#### [DATA]

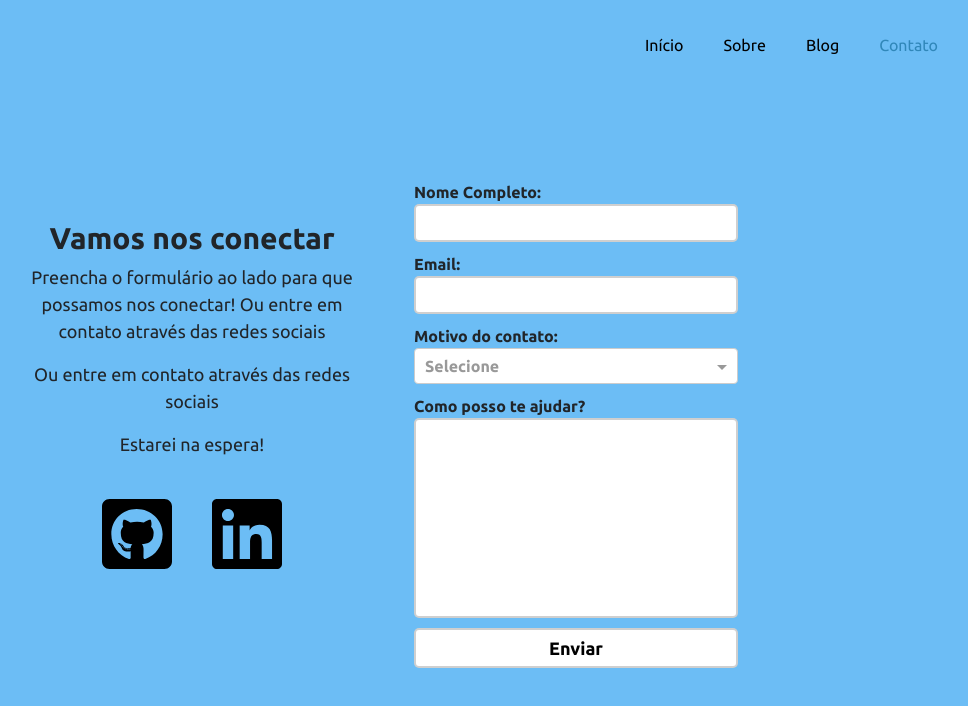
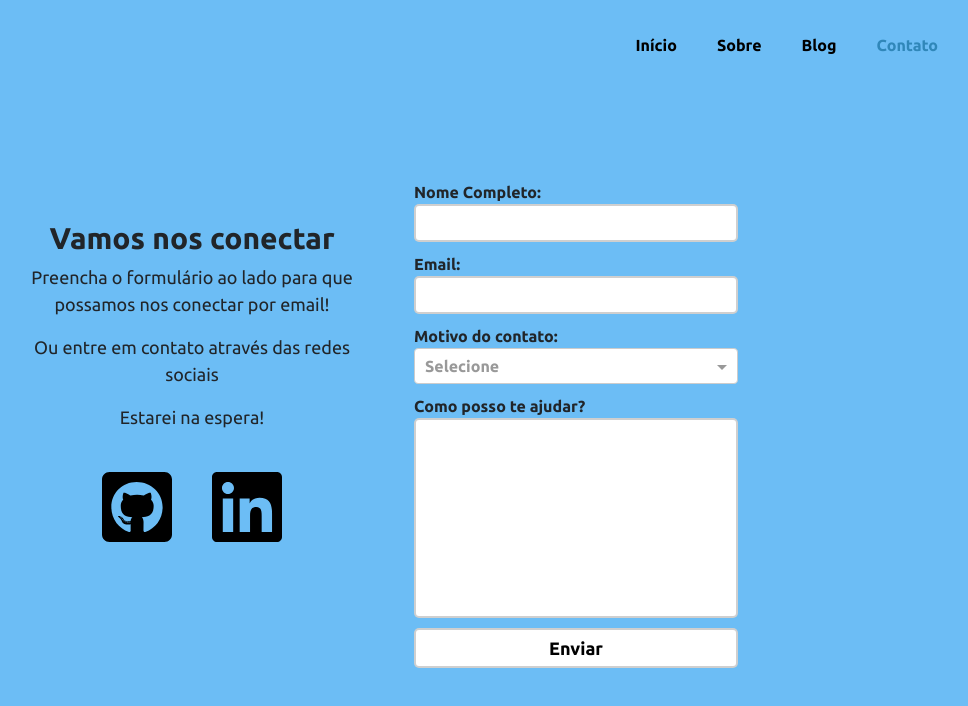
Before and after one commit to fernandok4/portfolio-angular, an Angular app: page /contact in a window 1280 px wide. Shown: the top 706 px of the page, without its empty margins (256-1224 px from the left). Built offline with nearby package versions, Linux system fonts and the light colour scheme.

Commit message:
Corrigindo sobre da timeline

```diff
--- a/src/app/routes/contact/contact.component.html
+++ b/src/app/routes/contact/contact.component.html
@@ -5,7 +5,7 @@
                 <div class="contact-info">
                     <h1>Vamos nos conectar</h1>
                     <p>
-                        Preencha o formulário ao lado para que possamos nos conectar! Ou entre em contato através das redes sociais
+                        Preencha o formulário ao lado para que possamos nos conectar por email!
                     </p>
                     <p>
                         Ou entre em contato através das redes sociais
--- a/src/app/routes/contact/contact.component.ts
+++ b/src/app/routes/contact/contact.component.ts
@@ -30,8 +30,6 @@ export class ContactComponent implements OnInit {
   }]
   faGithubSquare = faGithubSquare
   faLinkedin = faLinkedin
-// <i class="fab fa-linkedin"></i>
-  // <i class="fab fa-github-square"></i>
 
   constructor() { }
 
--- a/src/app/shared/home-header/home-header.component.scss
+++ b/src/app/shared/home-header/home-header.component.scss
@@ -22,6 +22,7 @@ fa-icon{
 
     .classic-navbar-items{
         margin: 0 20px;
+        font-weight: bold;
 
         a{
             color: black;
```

#### [WORK INSTRUCTION]
Wherever a line holds the word "conectar", copy that line out of the entries above.

#### [SOLUTION TO THE PROBLEM]
                     <h1>Vamos nos conectar</h1>
-                        Preencha o formulário ao lado para que possamos nos conectar! Ou entre em contato através das redes sociais
+                        Preencha o formulário ao lado para que possamos nos conectar por email!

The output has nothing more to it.